_Brief_:
Write out each line of the entries below that holds the word "ipynb".

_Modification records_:
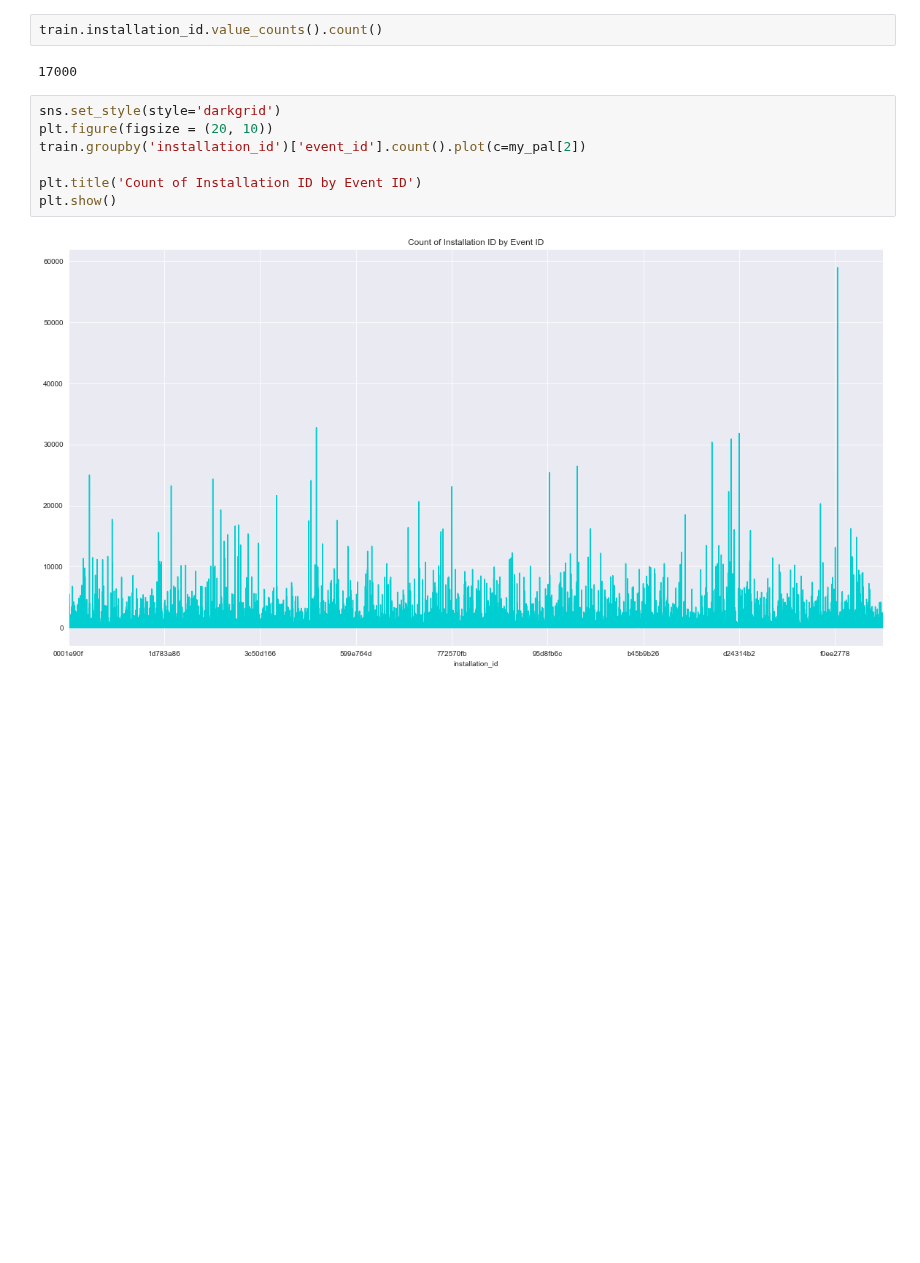
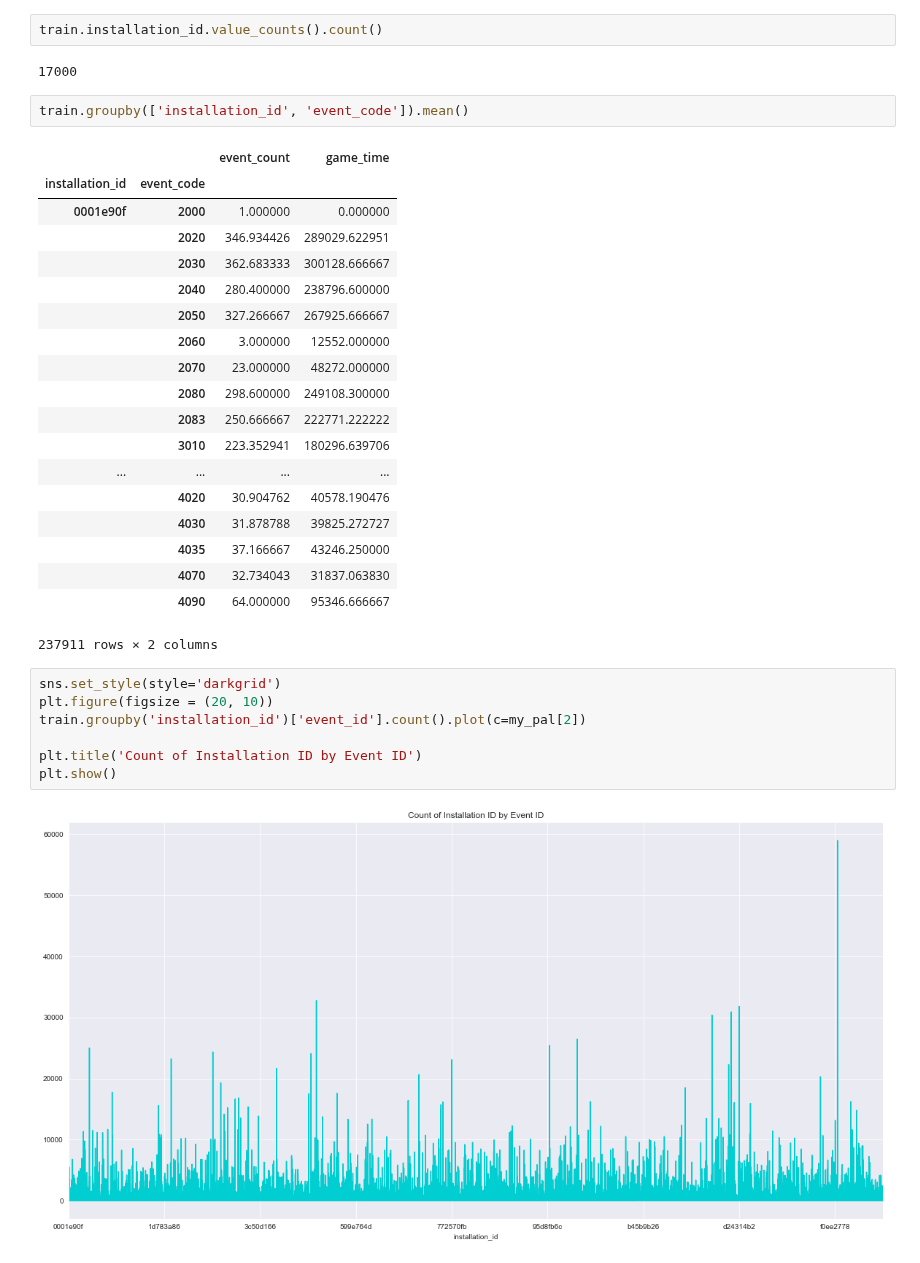
Before and after one commit to cats-in-the-hat/PBS-KIDS2, a Jupyter notebook: faith_starter.ipynb, the cells around one changed output. Saved outputs shown, nothing was run; the diff lists cells and outputs as text; blank space fills up the shorter version.

```diff
--- a/faith_starter.ipynb
+++ b/faith_starter.ipynb
@@ -87,6 +213,28 @@ train.event_id.value_counts().count()
 train.installation_id.value_counts().count()
 # %% [output]
 17000
+# %%
+train.groupby(['installation_id', 'event_code']).mean()
+# %% [output]
+|  |  | event_count | game_time |
+| installation_id | event_code |  |  |
+| 0001e90f | 2000 | 1.000000 | 0.000000 |
+|  | 2020 | 346.934426 | 289029.622951 |
+|  | 2030 | 362.683333 | 300128.666667 |
+|  | 2040 | 280.400000 | 238796.600000 |
+|  | 2050 | 327.266667 | 267925.666667 |
+|  | 2060 | 3.000000 | 12552.000000 |
+|  | 2070 | 23.000000 | 48272.000000 |
+|  | 2080 | 298.600000 | 249108.300000 |
+|  | 2083 | 250.666667 | 222771.222222 |
+|  | 3010 | 223.352941 | 180296.639706 |
+| ... | ... | ... | ... |
+|  | 4020 | 30.904762 | 40578.190476 |
+|  | 4030 | 31.878788 | 39825.272727 |
+|  | 4035 | 37.166667 | 43246.250000 |
+|  | 4070 | 32.734043 | 31837.063830 |
+|  | 4090 | 64.000000 | 95346.666667 |
+237911 rows × 2 columns
 # %%
 sns.set_style(style='darkgrid')
 plt.figure(figsize = (20, 10))
```
Also changed, not shown: parts of 28 cells of this notebook, 1 other file.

_Exercise result_:
Before and after one commit to cats-in-the-hat/PBS-KIDS2, a Jupyter notebook: faith_starter.ipynb, the cells around one changed output. Saved outputs shown, nothing was run; the diff lists cells and outputs as text; blank space fills up the shorter version.
--- a/faith_starter.ipynb
+++ b/faith_starter.ipynb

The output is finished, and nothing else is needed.